*Exercise details*. Go through the records below and return each line that has "UserInterface" in it.

Supplied records: Begin

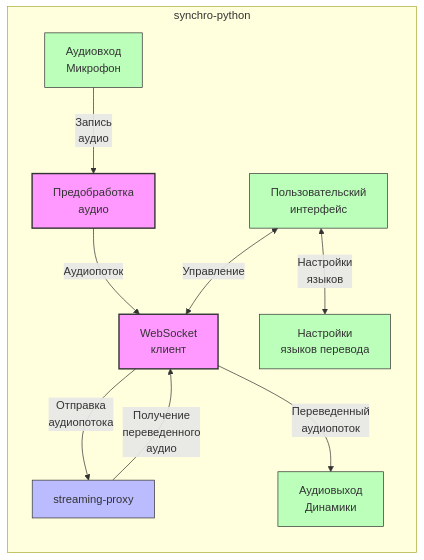
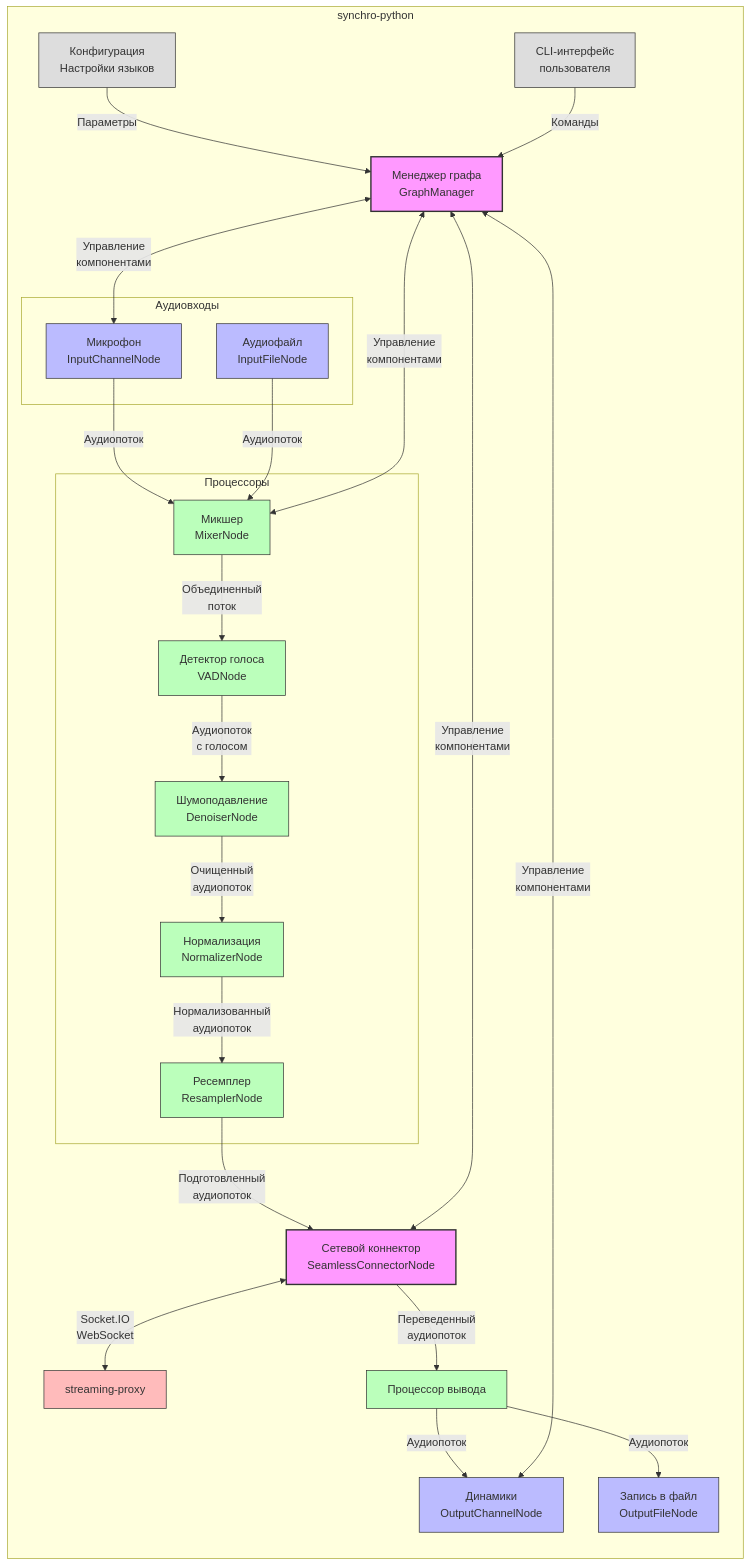
One commit to aineurostream/docs changed the second of 7 diagrams in services_documentation.md. Above: the diagram before and after it, drawn with Mermaid. The commit also changed other lines of this file and 2 other files, not shown here.

````diff
--- a/services_documentation.md
+++ b/services_documentation.md
@@ -49,25 +49,56 @@
 ```mermaid
 flowchart TB
     subgraph "synchro-python"
         direction TB
         
-        AudioInput["Аудиовход<br>Микрофон"] -->|"Запись<br>аудио"| AudioPreprocess["Предобработка<br>аудио"]
-        AudioPreprocess -->|"Аудиопоток"| WebsocketClient["WebSocket<br>клиент"]
+        subgraph "Аудиовходы"
+            InputChannel["Микрофон<br>InputChannelNode"] 
+            InputFile["Аудиофайл<br>InputFileNode"]
+        end
         
-        WebsocketClient -->|"Отправка<br>аудиопотока"| StreamingProxy["streaming-proxy"]
-        StreamingProxy -->|"Получение<br>переведенного<br>аудио"| WebsocketClient
+        subgraph "Процессоры"
+            VADNode["Детектор голоса<br>VADNode"]
+            DenoiserNode["Шумоподавление<br>DenoiserNode"]
+            NormalizerNode["Нормализация<br>NormalizerNode"]
+            ResamplerNode["Ресемплер<br>ResamplerNode"]
+            MixerNode["Микшер<br>MixerNode"]
+        end
         
-        WebsocketClient -->|"Переведенный<br>аудиопоток"| AudioOutput["Аудиовыход<br>Динамики"]
+        InputChannel -->|"Аудиопоток"| MixerNode
+        InputFile -->|"Аудиопоток"| MixerNode
         
-        UserInterface["Пользовательский<br>интерфейс"] <-->|"Управление"| WebsocketClient
-        UserInterface <-->|"Настройки<br>языков"| LanguageSettings["Настройки<br>языков перевода"]
+        MixerNode -->|"Объединенный<br>поток"| VADNode
+        VADNode -->|"Аудиопоток<br>с голосом"| DenoiserNode
+        DenoiserNode -->|"Очищенный<br>аудиопоток"| NormalizerNode
+        NormalizerNode -->|"Нормализованный<br>аудиопоток"| ResamplerNode
+        
+        ResamplerNode -->|"Подготовленный<br>аудиопоток"| ConnectorNode["Сетевой коннектор<br>SeamlessConnectorNode"]
+        
+        ConnectorNode <-->|"Socket.IO<br>WebSocket"| StreamingProxy["streaming-proxy"]
+        
+        ConnectorNode -->|"Переведенный<br>аудиопоток"| OutputProcessor["Процессор вывода"]
+        
+        OutputProcessor -->|"Аудиопоток"| OutputChannel["Динамики<br>OutputChannelNode"]
+        OutputProcessor -->|"Аудиопоток"| OutputFile["Запись в файл<br>OutputFileNode"]
+        
+        GraphManager["Менеджер графа<br>GraphManager"] <-->|"Управление<br>компонентами"| ConnectorNode
+        GraphManager <-->|"Управление<br>компонентами"| MixerNode
+        GraphManager <-->|"Управление<br>компонентами"| InputChannel
+        GraphManager <-->|"Управление<br>компонентами"| OutputChannel
+        
+        ConfigManager["Конфигурация<br>Настройки языков"] -->|"Параметры"| GraphManager
+        UserInterface["CLI-интерфейс<br>пользователя"] -->|"Команды"| GraphManager
     end
     
     classDef core fill:#f9f,stroke:#333,stroke-width:2px;
-    classDef io fill:#bfb,stroke:#333,stroke-width:1px;
-    classDef external fill:#bbf,stroke:#333,stroke-width:1px;
+    classDef processor fill:#bfb,stroke:#333,stroke-width:1px;
+    classDef io fill:#bbf,stroke:#333,stroke-width:1px;
+    classDef manager fill:#ddd,stroke:#333,stroke-width:1px;
+    classDef external fill:#fbb,stroke:#333,stroke-width:1px;
     
-    class WebsocketClient,AudioPreprocess core;
-    class AudioInput,AudioOutput,UserInterface,LanguageSettings io;
+    class ConnectorNode,GraphManager core;
+    class VADNode,DenoiserNode,NormalizerNode,ResamplerNode,MixerNode,OutputProcessor processor;
+    class InputChannel,InputFile,OutputChannel,OutputFile io;
+    class ConfigManager,UserInterface manager;
     class StreamingProxy external;
 ```
````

Supplied records: End

*Reply*.
-        UserInterface["Пользовательский<br>интерфейс"] <-->|"Управление"| WebsocketClient
-        UserInterface <-->|"Настройки<br>языков"| LanguageSettings["Настройки<br>языков перевода"]
+        UserInterface["CLI-интерфейс<br>пользователя"] -->|"Команды"| GraphManager
-    class AudioInput,AudioOutput,UserInterface,LanguageSettings io;
+    class ConfigManager,UserInterface manager;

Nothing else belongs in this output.